Shannon’s got a captive audience of three million, who have all chosen to get notified when she uploads a new video, on a subject they love. Even if ten percent of those subscribers watch any one of her videos, that’s a viewership larger than the population of Wellington.
And those viewers – we viewers – will sit through 30, even 40 minutes of beauty content, content that’s dependent on makeup products and almost impossible to create without mentioning brand names. No wonder PR companies are showering her with full product lines, tiny screens that autoplay video when she opens the box, piñatas, Pizza Hut vouchers and tubes of bubbles.
Uploading videos like this is a pretty savvy way of acknowledging all this. It’s too late to pretend that Shaaanxo is just a passion project, that brands sending her mountains of product is just a happy coincidence that supplements a girl’s love of makeup. Why not call it what it is: free shit from PR companies?

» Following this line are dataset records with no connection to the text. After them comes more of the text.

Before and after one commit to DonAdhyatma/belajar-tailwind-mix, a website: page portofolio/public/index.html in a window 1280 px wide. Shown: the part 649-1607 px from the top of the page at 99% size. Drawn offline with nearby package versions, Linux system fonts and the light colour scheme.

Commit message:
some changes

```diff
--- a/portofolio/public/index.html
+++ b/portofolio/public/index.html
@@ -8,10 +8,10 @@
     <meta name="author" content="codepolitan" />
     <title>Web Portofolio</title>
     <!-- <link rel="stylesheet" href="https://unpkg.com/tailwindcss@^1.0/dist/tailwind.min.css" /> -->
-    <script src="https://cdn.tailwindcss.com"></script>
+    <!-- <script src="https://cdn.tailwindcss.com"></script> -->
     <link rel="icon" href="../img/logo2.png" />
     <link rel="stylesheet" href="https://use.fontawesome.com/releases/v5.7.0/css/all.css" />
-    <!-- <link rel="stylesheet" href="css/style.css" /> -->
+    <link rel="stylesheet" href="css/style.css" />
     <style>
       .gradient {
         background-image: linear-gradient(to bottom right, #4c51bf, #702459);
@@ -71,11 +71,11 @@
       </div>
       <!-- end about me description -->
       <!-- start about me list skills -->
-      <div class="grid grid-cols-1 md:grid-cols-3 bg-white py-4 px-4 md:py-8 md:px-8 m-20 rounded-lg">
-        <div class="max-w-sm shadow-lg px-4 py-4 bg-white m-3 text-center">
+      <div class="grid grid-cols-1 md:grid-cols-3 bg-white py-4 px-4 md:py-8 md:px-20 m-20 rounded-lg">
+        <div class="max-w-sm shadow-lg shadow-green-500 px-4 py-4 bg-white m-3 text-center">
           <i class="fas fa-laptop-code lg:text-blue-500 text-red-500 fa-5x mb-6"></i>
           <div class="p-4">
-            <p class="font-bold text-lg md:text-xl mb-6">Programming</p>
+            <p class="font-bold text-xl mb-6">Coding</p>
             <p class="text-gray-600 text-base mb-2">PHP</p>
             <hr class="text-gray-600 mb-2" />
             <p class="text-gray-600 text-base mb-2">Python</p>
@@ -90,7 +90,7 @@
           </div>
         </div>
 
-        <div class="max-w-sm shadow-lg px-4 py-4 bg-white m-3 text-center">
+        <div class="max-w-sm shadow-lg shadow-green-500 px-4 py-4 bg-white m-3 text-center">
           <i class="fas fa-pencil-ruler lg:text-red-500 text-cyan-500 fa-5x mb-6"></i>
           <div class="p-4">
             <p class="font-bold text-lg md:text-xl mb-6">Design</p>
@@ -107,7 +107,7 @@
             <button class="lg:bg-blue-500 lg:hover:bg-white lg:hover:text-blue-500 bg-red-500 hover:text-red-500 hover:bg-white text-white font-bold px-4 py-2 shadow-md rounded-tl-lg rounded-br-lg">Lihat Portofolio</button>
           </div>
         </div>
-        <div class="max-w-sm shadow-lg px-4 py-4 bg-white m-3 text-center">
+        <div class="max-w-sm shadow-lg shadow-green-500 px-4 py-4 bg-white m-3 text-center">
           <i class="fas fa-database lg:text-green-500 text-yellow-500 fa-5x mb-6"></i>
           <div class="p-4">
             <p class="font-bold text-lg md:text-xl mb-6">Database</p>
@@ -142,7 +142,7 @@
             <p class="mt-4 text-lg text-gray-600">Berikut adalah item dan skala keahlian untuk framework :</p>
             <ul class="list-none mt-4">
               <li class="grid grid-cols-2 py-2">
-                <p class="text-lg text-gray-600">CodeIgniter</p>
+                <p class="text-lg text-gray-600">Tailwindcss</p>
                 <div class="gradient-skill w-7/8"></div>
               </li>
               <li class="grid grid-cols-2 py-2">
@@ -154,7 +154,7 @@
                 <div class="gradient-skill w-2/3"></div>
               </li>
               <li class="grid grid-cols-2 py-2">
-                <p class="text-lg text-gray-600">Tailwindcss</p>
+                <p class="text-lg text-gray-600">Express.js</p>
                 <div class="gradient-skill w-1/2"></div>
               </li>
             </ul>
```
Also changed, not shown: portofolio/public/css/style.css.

But $7500 of free lipstick won’t pay Shannon’s bills, either. To make money, she needs people to watch her videos – well, more specifically, to watch the ads on her videos. The longer the video, the more ads, the more ad revenue for her. So if she can make one month’s worth of PR deliveries into two 30-minute videos, each hitting YouTube’s trending list and gathering 400+ thousand views, without even having to put on a scrap of makeup on camera?
Sounds like a genius formula to me.